U.S. Supreme Court to hear dispute over Democratic bid for Trump hotel documents

By Andrew Chung

(Reuters) -The U.S. Supreme Court on Monday agreed to hear a bid by President Joe Biden's administration to block a lawsuit by several congressional Democrats seeking details of a government lease for a Washington hotel concerning when it was owned by his predecessor Donald Trump.

The justices took up an appeal by the General Services Administration (GSA), which manages federal government real estate, of a lower court's ruling allowing the lawsuit by U.S. House of Representatives Democrats to proceed. The lawmakers sued after the agency declined to provide details of a 2013 lease of the Old Post Office building to the Republican former president's company to convert it into a hotel.

The opulent hotel with a soaring clock tower, located on Pennsylvania Avenue between the White House and the U.S. Capitol, opened shortly before Trump was elected in 2016. The lease was sold last year for $375 million and rebranded as a Waldorf Astoria.

The hotel became a gathering spot for Trump supporters, lobbyists and foreign dignitaries, who Democrats and watchdog groups complained could patronize the hotel in order to curry favor with Trump when he was in office.

Lawsuits accused Trump of violating the U.S. Constitution's anti-corruption provisions by maintaining ownership of his businesses including the Washington hotel while in office. The justices ordered those cases dismissed because they became moot with Trump leaving office in 2021 after his election loss to Biden, a Democrat.

The case pursued by the lawmakers tests whether small groups of legislators have the proper legal standing to sue to enforce a federal law aimed at obtaining information from federal agencies.

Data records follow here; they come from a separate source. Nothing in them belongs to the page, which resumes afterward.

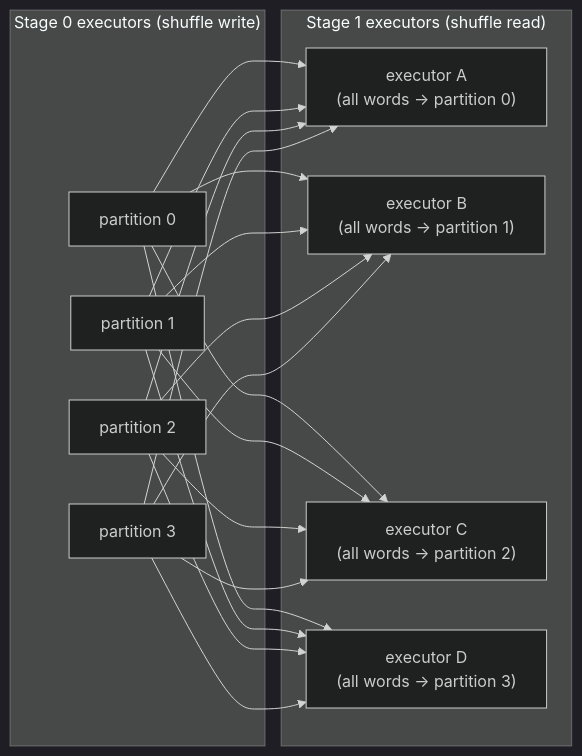
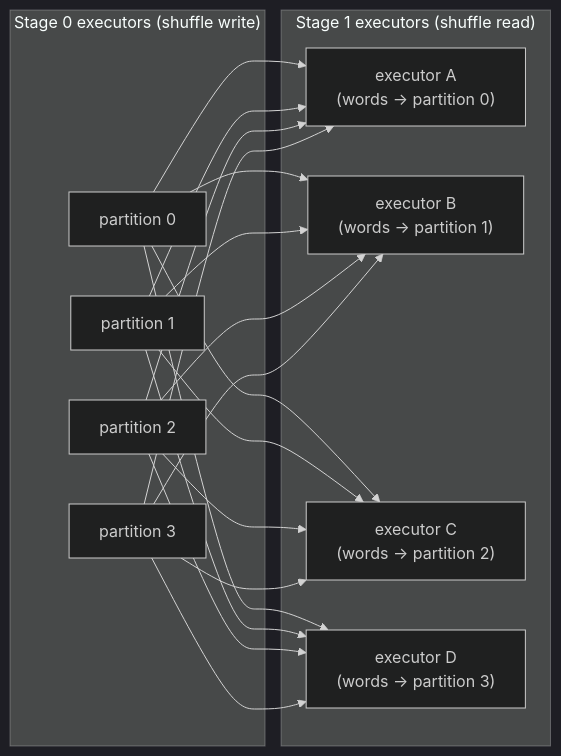
Before and after one commit to arindamchoudhury/spark-gyan: diagram 11 of 17 in docs/spark-book/ch02-spark-architecture.md, drawn with Mermaid (dark theme). The commit also changed other lines of this file and 5 other files, not shown here.

````diff
--- a/docs/spark-book/ch02-spark-architecture.md
+++ b/docs/spark-book/ch02-spark-architecture.md
@@ -828,19 +933,19 @@
 ```mermaid
 flowchart LR
     subgraph S0["Stage 0 executors (shuffle write)"]
         P0["partition 0"]
         P1["partition 1"]
         P2["partition 2"]
         P3["partition 3"]
     end
     subgraph S1["Stage 1 executors (shuffle read)"]
-        A["executor A\n(all words → partition 0)"]
-        B["executor B\n(all words → partition 1)"]
-        C["executor C\n(all words → partition 2)"]
-        D["executor D\n(all words → partition 3)"]
+        A["executor A\n(words → partition 0)"]
+        B["executor B\n(words → partition 1)"]
+        C["executor C\n(words → partition 2)"]
+        D["executor D\n(words → partition 3)"]
     end
     P0 --> A & B & C & D
     P1 --> A & B & C & D
     P2 --> A & B & C & D
     P3 --> A & B & C & D
 ```
````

The law dates to 1928 and lets a minority on the 45-member House Oversight and Reform Committee to request and receive information from executive agencies. Under the so-called "seven-member rule," at least seven members must make the request.

The GSA rejected several requests by a group of Democrats, whose party was then - as today - the minority in the House, saying they did not have the authority as individual members to conduct oversight.

Seventeen Democratic members of the House Oversight and Reform Committee sued in 2017 to compel disclosure of the information they sought, including GSA's actions given that the lease agreement prohibited elected officials from benefiting from the lease.

Some of the lawmakers who sued are no longer part of the committee while some others are no longer in Congress. The action was led by the committee's former top Democrat Elijah Cummings, who died in 2019.

A federal judge dismissed the case, finding that the committee members did not as legislators suffer the kind of legal injury that would entitle them to sue.

The U.S. Court of Appeals for the District of Columbia Circuit revived the case in 2020, concluding: "A rebuffed request for information to which the requester is statutorily entitled is a concrete, particularized and individualized personal injury."

Biden's Justice Department, defending the GSA, appealed the case to the Supreme Court, saying that the case could set an unwelcome precedent by allowing just a few members of Congress, even fringe members of a minority party, to distract and harass executive branch officials.

"Such disputes between the political branches are properly resolved through the long-established political process of negotiation and compromise," the Justice Department told the justices in a filing.

(Reporting by Andrew Chung in New York; Editing by Will Dunham)